This page describes the architectural choices that affect your Filestore instances.


A Filestore instance consists of a single NFS file share with configurable export settings and default Unix permissions. For more information about these settings and how they affect access, see Access Control.


Filestore automatically encrypts your data before it travels outside of the instance to the underlying durable storage layer. The durable storage behind each Filestore instance is encrypted with system-defined keys that users cannot control. Additionally, Google distributes Filestore data across multiple physical disks in a manner that users do not control.

When you delete a Filestore instance, Google discards the cipher keys, rendering the data irretrievable as per the description in Data deletion on Google Cloud Platform. Once the data is deleted, this process is irreversible.

For more information on encryption, see the following white papers:


You must create a Filestore instance in the same Google Cloud project and VPC network as any clients that connect to it, unless you're using shared VPC or have a VPN connection between the client and Filestore instance networks. All internal IP addresses in the selected VPC network can connect to the Filestore instance.

In shared VPC, the Network Admin of the host project can create Filestore instances on the shared VPC network. Once created, these instances can be mounted on service project clients from any attached service projects. However, service projects cannot directly create Filestore instances on the shared VPC network. For details, see Known issues.

In scenarios where service project clients are on a different VPC network than the Filestore instance and VPC network peering is enabled, you can mount the Filestore instance by following the instructions on Mounting file shares on remote clients.

If you are using a VPC network other than the default network, you might need to create firewall rules to enable communication with Filestore instances. For more information, see Configuring Firewall Rules.

You can't use a legacy network with Filestore instances. If necessary, create a new VPC network to use by following the instructions at Creating a new VPC network with custom subnets.

IP address range

Each Filestore instance must have an IP address range associated with it. The IP address range must be from within the internal IP address ranges (,, and and have a block size of 29 for Basic tier instances and a block size of 23 for High Scale tier instances. Examples of valid Filestore instance IP address ranges are and

You can assign the IP address range if there's a specific one you want to use. However, we recommend letting Filestore automatically pick an available range to use from within the internal IP address ranges. If the range is already in use, the service tries again until it finds one that is free. If you assign an IP address range, make sure it doesn't overlap with any existing subnets in the VPC network that the Filestore instance uses, or with the IP address ranges assigned to any other existing Filestore instances in that network.

Filestore network peering

The first time you create a Filestore instance, Filestore also creates an internal network that is peered with the specified VPC network from your Google Cloud project.
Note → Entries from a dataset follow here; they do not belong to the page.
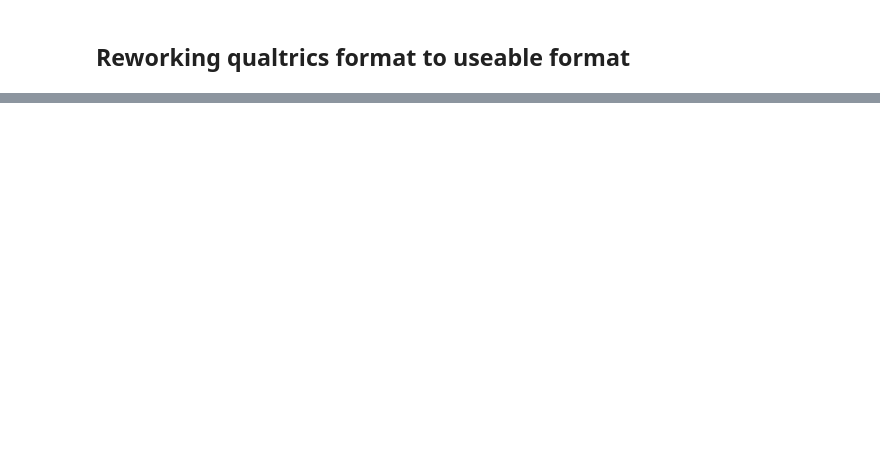
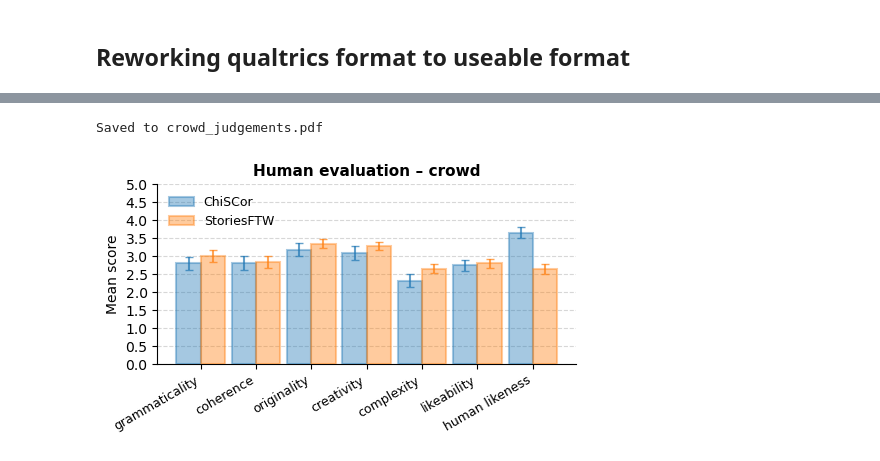
Before and after one commit to sabijn/storylm_p1_data, a Jupyter notebook: human_eval/human_results/human_results_processing.ipynb, the cells around one changed output, grey strips where cells are left out. Cells and saved outputs as stored; diff of their text form; code cells hidden in the pictures; blank space fills up the shorter version.

```diff
--- a/human_eval/human_results/human_results_processing.ipynb
+++ b/human_eval/human_results/human_results_processing.ipynb
@@ -71,0 +541,5 @@ Text(0.5, 1.0, 'Amount of mistakes over 10 questions (max. 20)')
+# %%
+print('Noob agreement sftw')
+
+for idx, c in criteria_mapping.items():
+	print(f'{c} : K alpha  {processed_results_noobs[f"{c}_sftw_alpha"].iloc[0]}, alpha CI low {processed_results_noobs[f"{c}_sftw_alpha_ci_low"].iloc[0]}, alpha CI high  {processed_results_noobs[f"{c}_sftw_alpha_ci_high"].iloc[0]}')
@@ -71,0 +1437,13 @@ Text(0.5, 1.0, 'Amount of mistakes over 10 questions (max. 20)')
+# %%
+plot_one_eval_method(
+	df=df_long_noobs_with_missing,
+	story_mapping=story_mapping_noobs,
+	criteria=list(criteria_mapping.values()),
+	criteria_labels=['grammaticality', 'coherence', 'originality', 'creativity', 'complexity', 'likeability', 'human likeness'],
+	source_labels=["ChiSCor", "StoriesFTW"],              # optional nicer labels
+	output_file="crowd_judgements.pdf",
+	figsize=(5, 3)
+)
+# %% [output]
+Saved to crowd_judgements.pdf
+[figure, added]
```
Also changed, not shown: parts of 70 cells of this notebook, 28 other files.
This network peering enables connectivity between clients in your project and the Filestore instance. The network peering has a machine-generated name similar to filestore-peer-123456789012 and appears in the VPC Network Peering page.

Don't delete or modify the network peering, because this will cause you to lose connectivity with your Filestore instances. If the network peering is accidentally deleted, the easiest way to recreate it is to create another Filestore instance on the same VPC network. Filestore will recognize that there is no connectivity between your project and the new instance, and will re-create the network peering. You can delete the new Filestore instance after that if you don't need it for anything else.


Filestore instances are zonal resources that feature in-zone storage redundancy to protect your data against equipment failure. However, if a zone goes down due to an outage or data center maintenance, the instances that reside in that zone become unavailable for the duration that the zone is down.